04-06-2007

Contact:
Jim Estes
LDR Programs Manager
USA Track & Field
317-713-4661

INDIANAPOLIS - The stars of ultramarathoning will head to Madison, Wisconsin this Saturday for the USA 100 km Championships. The championships will be hosted for the first time by the Mad City 100K and has also received a proclamation from Wisconsin Governor, Jim Doyle proclaiming this week Mad City 100K National Championship Week.

The distance, 100 kilometers, is just over 62 miles with competitors running a scenic 10-kilometer course around Lake Wingra ten times, providing support crews and spectators many opportunities to see the athletes during the event. There is a 13 hour time limit to complete the race.

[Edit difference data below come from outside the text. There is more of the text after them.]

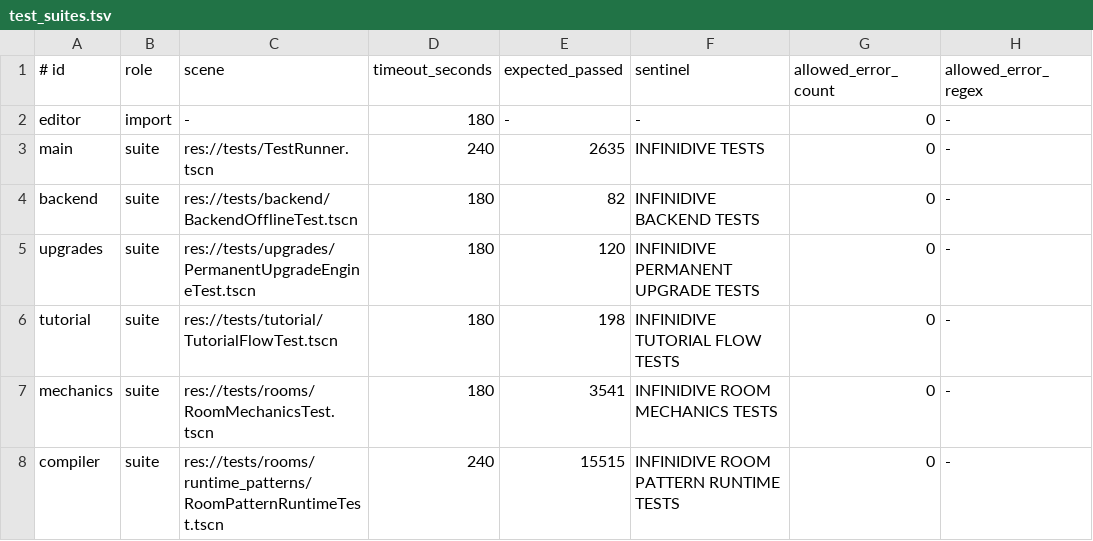
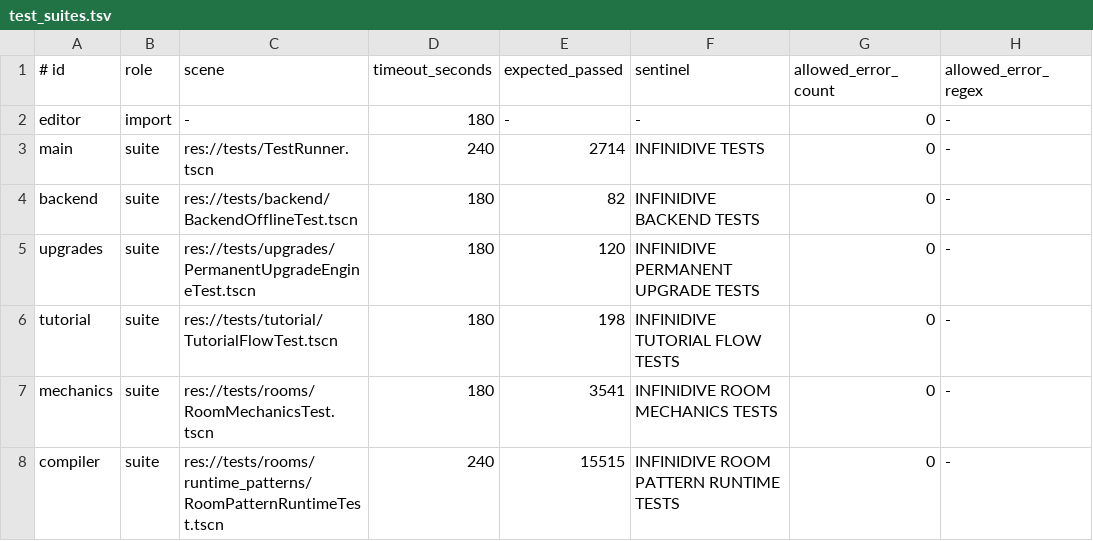
Before and after one commit to matanita44-sudo/claude-builders-bounty, a TSV file: .github/scripts/test_suites.tsv, drawn as a sheet; only a part is shown.

```diff
--- a/.github/scripts/test_suites.tsv
+++ b/.github/scripts/test_suites.tsv
@@ -2,3 +2,3 @@
 editor|import|-|180|-|-|0|-
-main|suite|res://tests/TestRunner.tscn|240|2635|INFINIDIVE TESTS|0|-
+main|suite|res://tests/TestRunner.tscn|240|2714|INFINIDIVE TESTS|0|-
 backend|suite|res://tests/backend/BackendOfflineTest.tscn|180|82|INFINIDIVE BACKEND TESTS|0|-
```
Also changed, not shown: 39 other files.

Over 50 ultramarathoners from around the country are slated to compete. They will converge at the start line just before sunrise for the 6:30 a.m. start in Madison's Vilas Park. The prize purse is $9,650 to be awarded to the top six U.S. male and female finishers in the championships division with the champions taking home $2,000.

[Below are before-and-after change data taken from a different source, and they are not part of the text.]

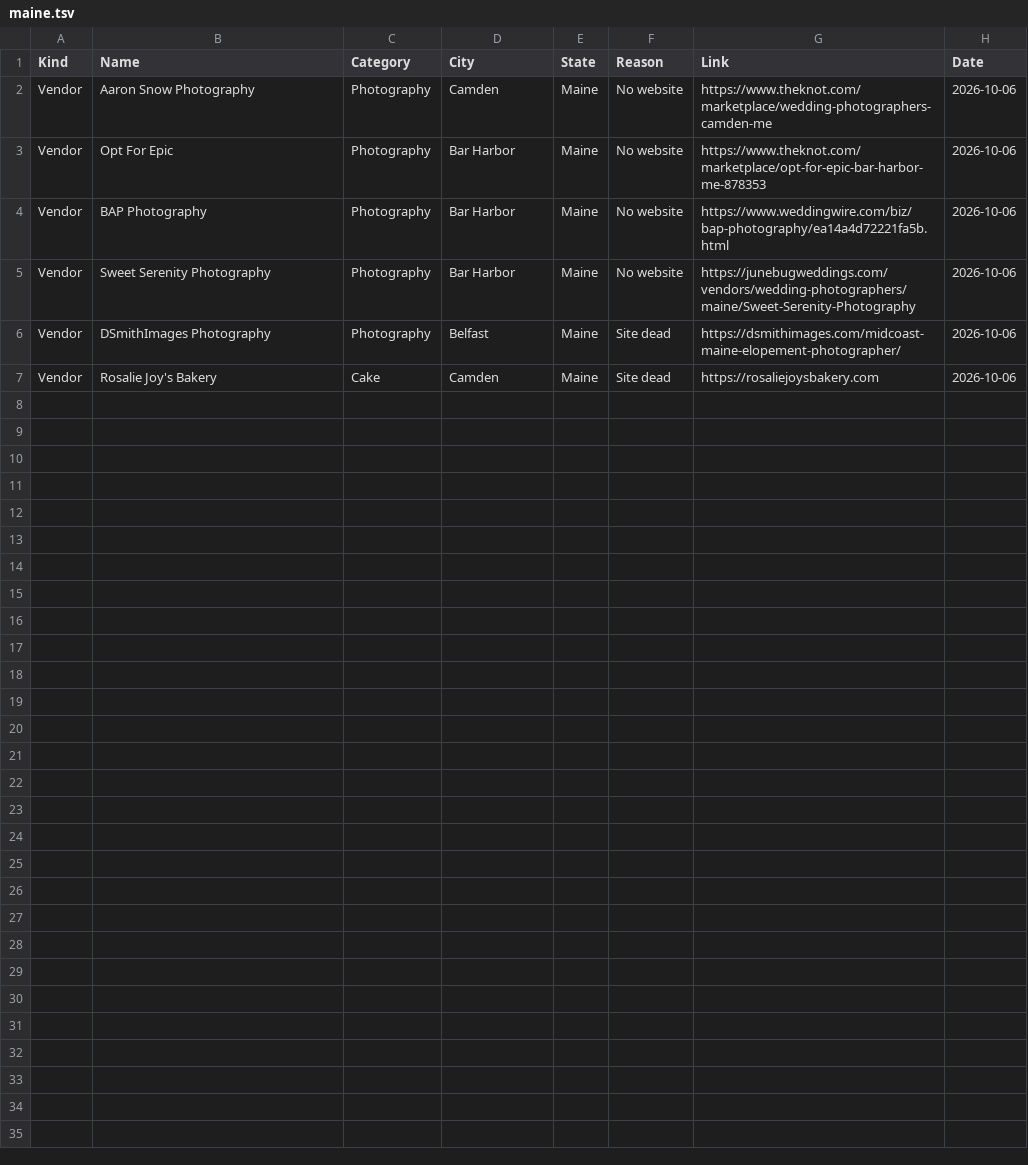
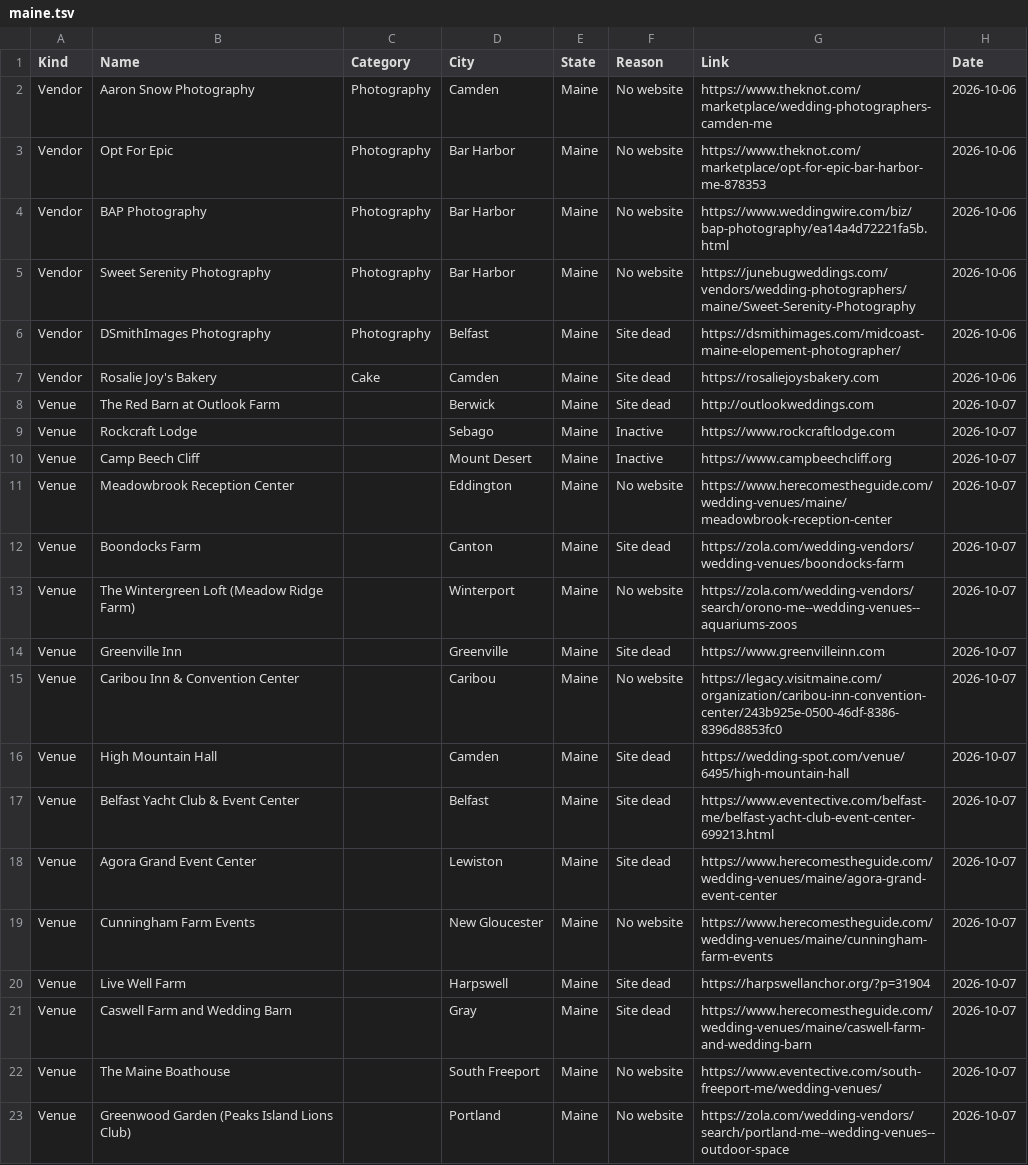
Before and after one commit to dukemackle/Wedding-Build, a TSV file: src/lib/batches/skipped/maine.tsv, drawn as a sheet.

```diff
--- a/src/lib/batches/skipped/maine.tsv
+++ b/src/lib/batches/skipped/maine.tsv
@@ -7 +7,17 @@ Vendor	DSmithImages Photography	Photography	Belfast	Maine	Site dead	https://dsmi
 Vendor	Rosalie Joy's Bakery	Cake	Camden	Maine	Site dead	https://rosaliejoysbakery.com	2026-10-06
+Venue	The Red Barn at Outlook Farm		Berwick	Maine	Site dead	http://outlookweddings.com	2026-10-07
+Venue	Rockcraft Lodge		Sebago	Maine	Inactive	https://www.rockcraftlodge.com	2026-10-07
+Venue	Camp Beech Cliff		Mount Desert	Maine	Inactive	https://www.campbeechcliff.org	2026-10-07
+Venue	Meadowbrook Reception Center		Eddington	Maine	No website	https://www.herecomestheguide.com/wedding-venues/maine/meadowbrook-reception-center	2026-10-07
+Venue	Boondocks Farm		Canton	Maine	Site dead	https://zola.com/wedding-vendors/wedding-venues/boondocks-farm	2026-10-07
+Venue	The Wintergreen Loft (Meadow Ridge Farm)		Winterport	Maine	No website	https://zola.com/wedding-vendors/search/orono-me--wedding-venues--aquariums-zoos	2026-10-07
+Venue	Greenville Inn		Greenville	Maine	Site dead	https://www.greenvilleinn.com	2026-10-07
+Venue	Caribou Inn & Convention Center		Caribou	Maine	No website	https://legacy.visitmaine.com/organization/caribou-inn-convention-center/243b925e-0500-46df-8386-8396d8853fc0	2026-10-07
+Venue	High Mountain Hall		Camden	Maine	Site dead	https://wedding-spot.com/venue/6495/high-mountain-hall	2026-10-07
+Venue	Belfast Yacht Club & Event Center		Belfast	Maine	Site dead	https://www.eventective.com/belfast-me/belfast-yacht-club-event-center-699213.html	2026-10-07
+Venue	Agora Grand Event Center		Lewiston	Maine	Site dead	https://www.herecomestheguide.com/wedding-venues/maine/agora-grand-event-center	2026-10-07
+Venue	Cunningham Farm Events		New Gloucester	Maine	No website	https://www.herecomestheguide.com/wedding-venues/maine/cunningham-farm-events	2026-10-07
+Venue	Live Well Farm		Harpswell	Maine	Site dead	https://harpswellanchor.org/?p=31904	2026-10-07
+Venue	Caswell Farm and Wedding Barn		Gray	Maine	Site dead	https://www.herecomestheguide.com/wedding-venues/maine/caswell-farm-and-wedding-barn	2026-10-07
+Venue	The Maine Boathouse		South Freeport	Maine	No website	https://www.eventective.com/south-freeport-me/wedding-venues/	2026-10-07
+Venue	Greenwood Garden (Peaks Island Lions Club)		Portland	Maine	No website	https://zola.com/wedding-vendors/search/portland-me--wedding-venues--outdoor-space	2026-10-07
```
Also changed, not shown: 1 other file.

Top U.S. athletes vying for the championship will include:

Greg Crowther, 33, Seattle, Wash. Just last month, Crowther won the USA 50 km Championship.

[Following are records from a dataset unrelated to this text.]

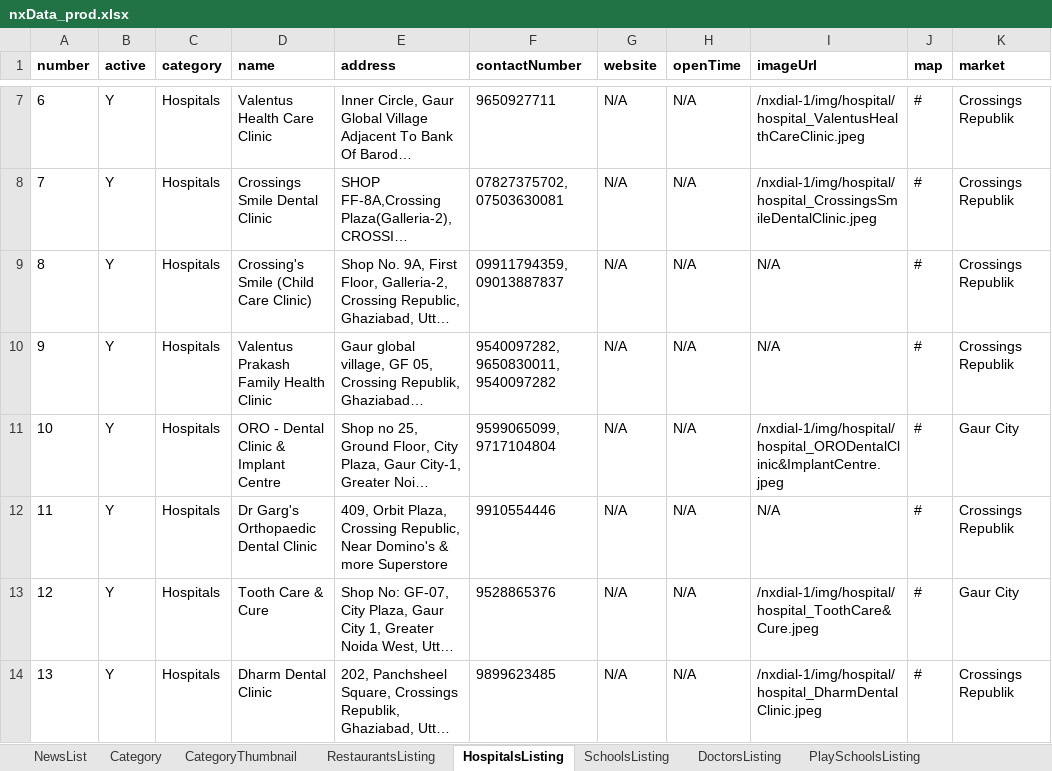
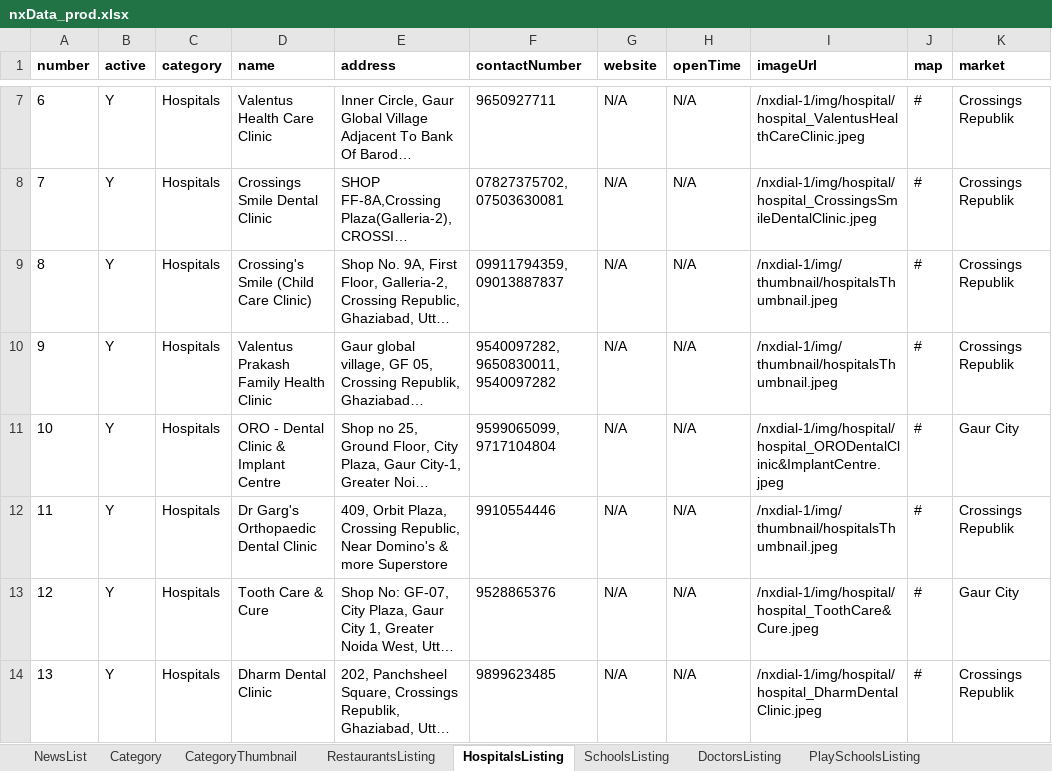
Before and after one commit to munishbharmoria/nx, an Excel workbook: src/main/resources/nxData_prod.xlsx, sheet HospitalsListing, drawn as a sheet; only a part is shown, gaps mark what is left out; long unchanged cells end in …; values as stored, in another font and other column widths than the file's, no borders; the diff names each change by its address in the sheet, - before the commit and + after, or states it on an @@ line.

```diff
--- a/src/main/resources/nxData_prod.xlsx (sheet HospitalsListing)
+++ b/src/main/resources/nxData_prod.xlsx (sheet HospitalsListing)
-I9:I10 (imageUrl): N/A
+I9:I10 (imageUrl): /nxdial-1/img/thumbnail/hospitalsThumbnail.jpeg
-I12 (imageUrl): N/A
+I12 (imageUrl): /nxdial-1/img/thumbnail/hospitalsThumbnail.jpeg
```
Also changed, not shown: sheet DoctorsListing, other sheet tabs, src/main/resources/nxData_local.xlsx, 24 other files.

Scott Jurek, 33, Seattle, Wash., a top U.S. ultramarathoner, he has won the Western States 100-mile race a record seven consecutive times.

Chad Ricklefs, 39, Boulder, Colo., a former member of the U.S. team for the World Cup 100 km. Ricklefs posted the fastest 50 mile race of the year in 2004 and won the national championship.

The women's field features four past U.S. team members:

Nikki Kimball, 35, Bozeman, Mont. Kimball was the USA 50 Mile Trail champion in 2003, 2004, 2005, and 2006, and added the road race title in 2005.

Julie Udchachon, 36, Eagle River, Alaska. A rookie member of the U.S. team last year, Udchachon finished the World Cup 100 km in Korea as the third American.

Carolyn Smith, 41, Milwaukee, Wis. Smith also has U.S. national team credentials. Among other international ultramarathons, she finished 11th in the world at the 2005 24-hour run championships, helping the U.S. win the team bronze medal.

At stake are possible spots on the U.S. team going to The Netherlands for the 2007 World Cup 100 km in September. American men must run a qualifying time of 7 hours, 20 minutes. The standard for women is 8 hours, 40 minutes.

For more information on the 2007 MUT circuit visit www.usatf.org.